Fact Check: No, genetically modified food does not alter genetics


Biochemist working in farming hospital lab testing a GMO vegetable. Food, upon digestion, has no effect on a person’s genetic makeup.

Photo credit: File | Nation Media Group

The first genetically modified food in the world was a tomato, produced in 1994 through genetic engineering. The produce was made available following evaluation studies that proved it to be as safe as other tomatoes that are bred naturally.

The Food and Drug Administration (FDA) notes that the production of the genetically modified (GM) tomato was preceded by the genetic engineering of other foods including squash, soybeans, cotton, corn, pawpaws, potatoes, and canola.

Fast forward, now GM foods continue to elicit debate and misinformation about their safety. One such debate claims that genetically modified food alters genetics.

In an Instagram post two weeks ago, a user wrote: “GMO food like the type Bill Gates is pushing to manufacture in factories WILL alter your genetics...”

This claim is, however, false.

According to the World Health Organisation(WHO), human genes are made from “building blocks called DNA, which determines what an organism is like, its appearance, how it survives, and how it behaves in its environment.”  Food is not known to change the sequence of a person’s DNA.

Royal Society says that eating GM food will not affect a person’s genes.

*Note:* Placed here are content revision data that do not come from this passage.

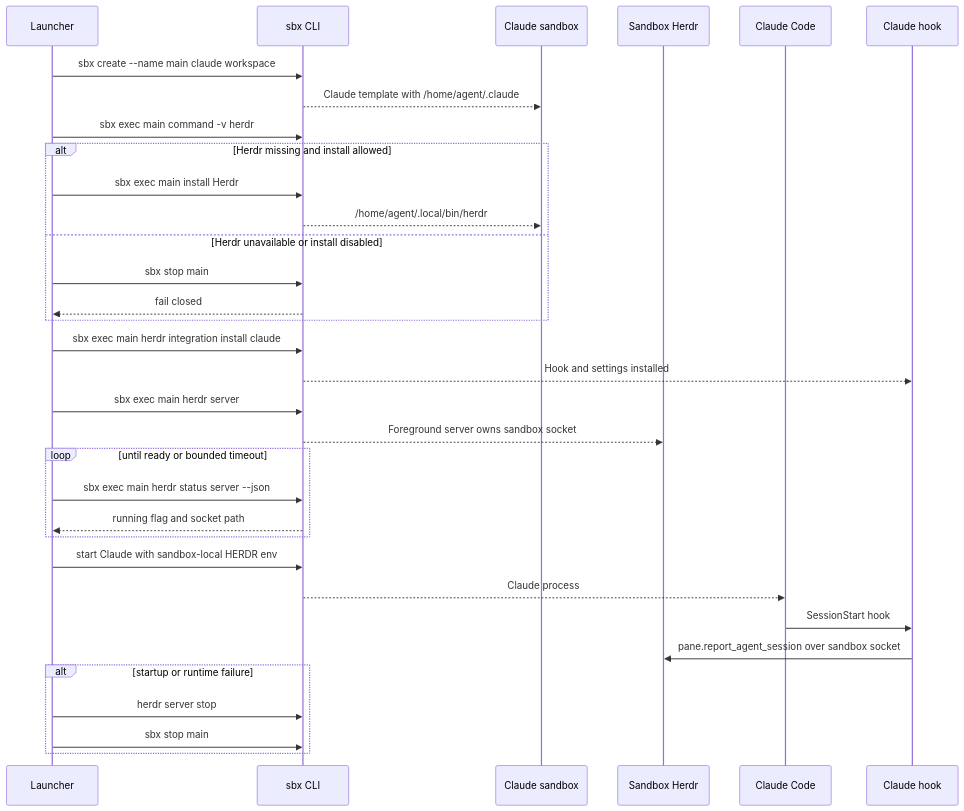
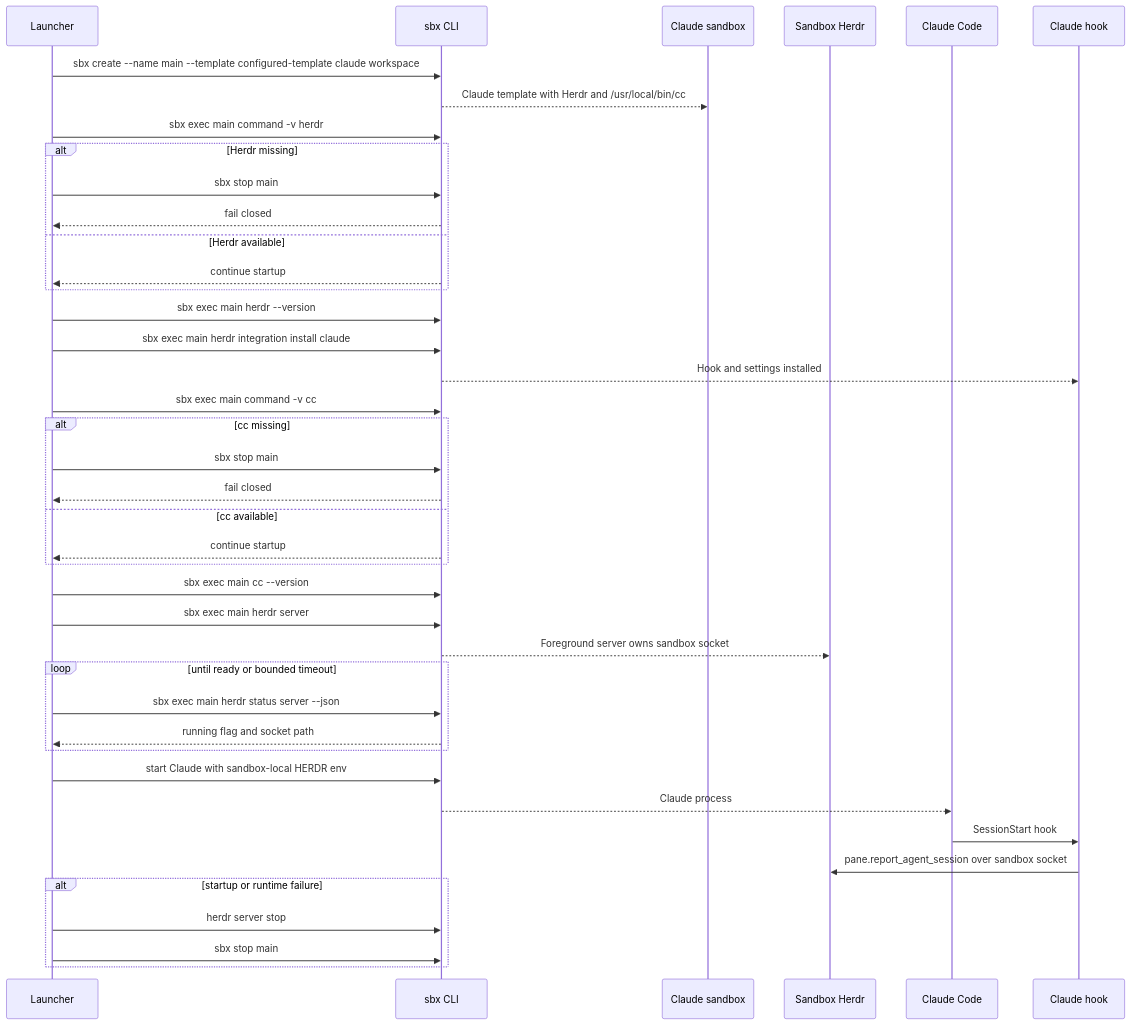
One commit to liu-qingyuan/safe-claude-sbx changed the second of 6 diagrams in docs/docker-sandbox-backend.md. Above: the diagram before and after it, drawn with Mermaid. The commit also changed other lines of this file and 1 other file, not shown here.

Commit message:
Finish template Herdr cleanup

````diff
--- a/docs/docker-sandbox-backend.md
+++ b/docs/docker-sandbox-backend.md
@@ -558,36 +554,44 @@
 ```mermaid
 sequenceDiagram
     participant L as Launcher
     participant S as sbx CLI
     participant X as Claude sandbox
     participant H as Sandbox Herdr
     participant C as Claude Code
     participant K as Claude hook
 
-    L->>S: sbx create --name main claude workspace
-    S-->>X: Claude template with /home/agent/.claude
+    L->>S: sbx create --name main --template configured-template claude workspace
+    S-->>X: Claude template with Herdr and /usr/local/bin/cc
     L->>S: sbx exec main command -v herdr
-    alt Herdr missing and install allowed
-        L->>S: sbx exec main install Herdr
-        S-->>X: /home/agent/.local/bin/herdr
-    else Herdr unavailable or install disabled
+    alt Herdr missing
         L->>S: sbx stop main
         S-->>L: fail closed
+    else Herdr available
+        S-->>L: continue startup
     end
+    L->>S: sbx exec main herdr --version
     L->>S: sbx exec main herdr integration install claude
     S-->>K: Hook and settings installed
+    L->>S: sbx exec main command -v cc
+    alt cc missing
+        L->>S: sbx stop main
+        S-->>L: fail closed
+    else cc available
+        S-->>L: continue startup
+    end
+    L->>S: sbx exec main cc --version
     L->>S: sbx exec main herdr server
     S-->>H: Foreground server owns sandbox socket
     loop until ready or bounded timeout
         L->>S: sbx exec main herdr status server --json
         S-->>L: running flag and socket path
     end
     L->>S: start Claude with sandbox-local HERDR env
     S-->>C: Claude process
     C->>K: SessionStart hook
     K->>H: pane.report_agent_session over sandbox socket
     alt startup or runtime failure
         L->>S: herdr server stop
         L->>S: sbx stop main
     end
 ```
````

The Society argues that the DNA in cooked or processed foods usually has been destroyed or degraded and the genes fragmented.

The food, upon digestion, has no effect on a person’s genetic makeup.

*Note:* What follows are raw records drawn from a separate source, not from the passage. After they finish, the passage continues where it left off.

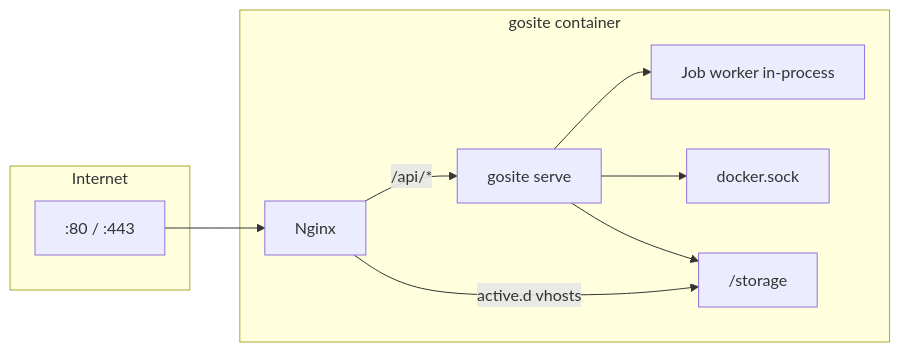
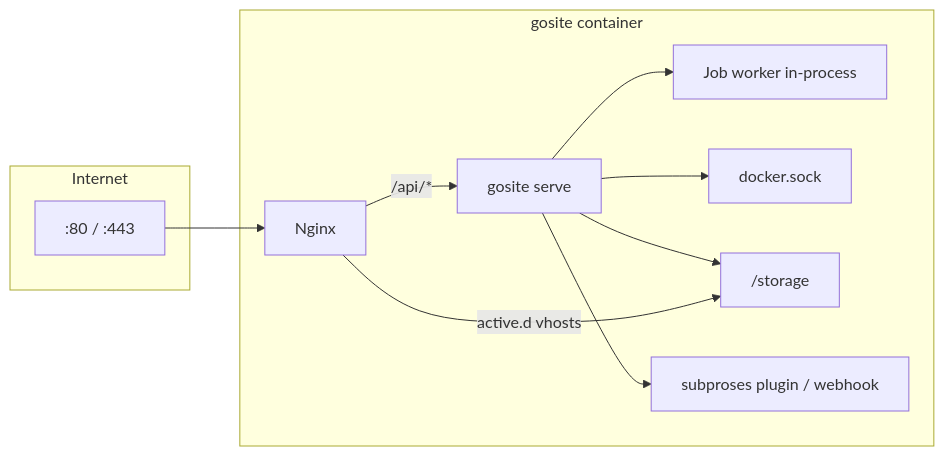
Before and after one commit to jahrulnr/GoSite: the diagram in docs/architecture_id.md, drawn with Mermaid. The commit also changed other lines of this file and 12 other files, not shown here.

First line of the commit message:
docs: refresh core architecture, domain model, and API inventory for v1.3.1

````diff
--- a/docs/architecture_id.md
+++ b/docs/architecture_id.md
@@ -14,21 +16,23 @@
 ```mermaid
 flowchart LR
     subgraph Internet
         P80[":80 / :443"]
     end
 
     subgraph Container["gosite container"]
         NGX[Nginx]
         APP[gosite serve]
         WORKER[Job worker in-process]
         SOCK[docker.sock]
         STG["/storage"]
+        PLG["subproses plugin / webhook"]
     end
 
     P80 --> NGX
     NGX -->|"/api/*"| APP
     NGX -->|active.d vhosts| STG
     APP --> STG
     APP --> WORKER
     APP --> SOCK
+    APP --> PLG
 ```
````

“Most of the food we eat contains genes, although in cooked or processed foods, most of the DNA has been destroyed or degraded and the genes are fragmented. Our digestive system breaks them down without any effect on our genetic makeup. Our own genes are made by our bodies from the building blocks that we obtain from digesting any food. This is true of food from GM and non-GM sources.

“Humans have always eaten DNA from plants and animals. Most plants or animal cells contain about 30,000 genes, and most GM crops contain additional one to 10 genes in their cells. We all eat DNA in our diets, mainly from fresh food and the composition of DNA in GM food is the same as that in non-GM food,” says the Royal Society.

It adds: “Processing food by cooking leads to the partial or complete breakdown of the DNA molecules, whatever their origin. Likewise, most DNA that is eaten is broken down by our digestive systems but small quantities of fragmented DNA can pass into the bloodstream and organs without having any known effect.”

The claim that genetically modified food could alter genetics is, therefore, False.

- This fact check was produced by Nation with support from Code for Africa’s Pesa Check, International Fact-Checking Network, and African Fact-Checking Alliance Network.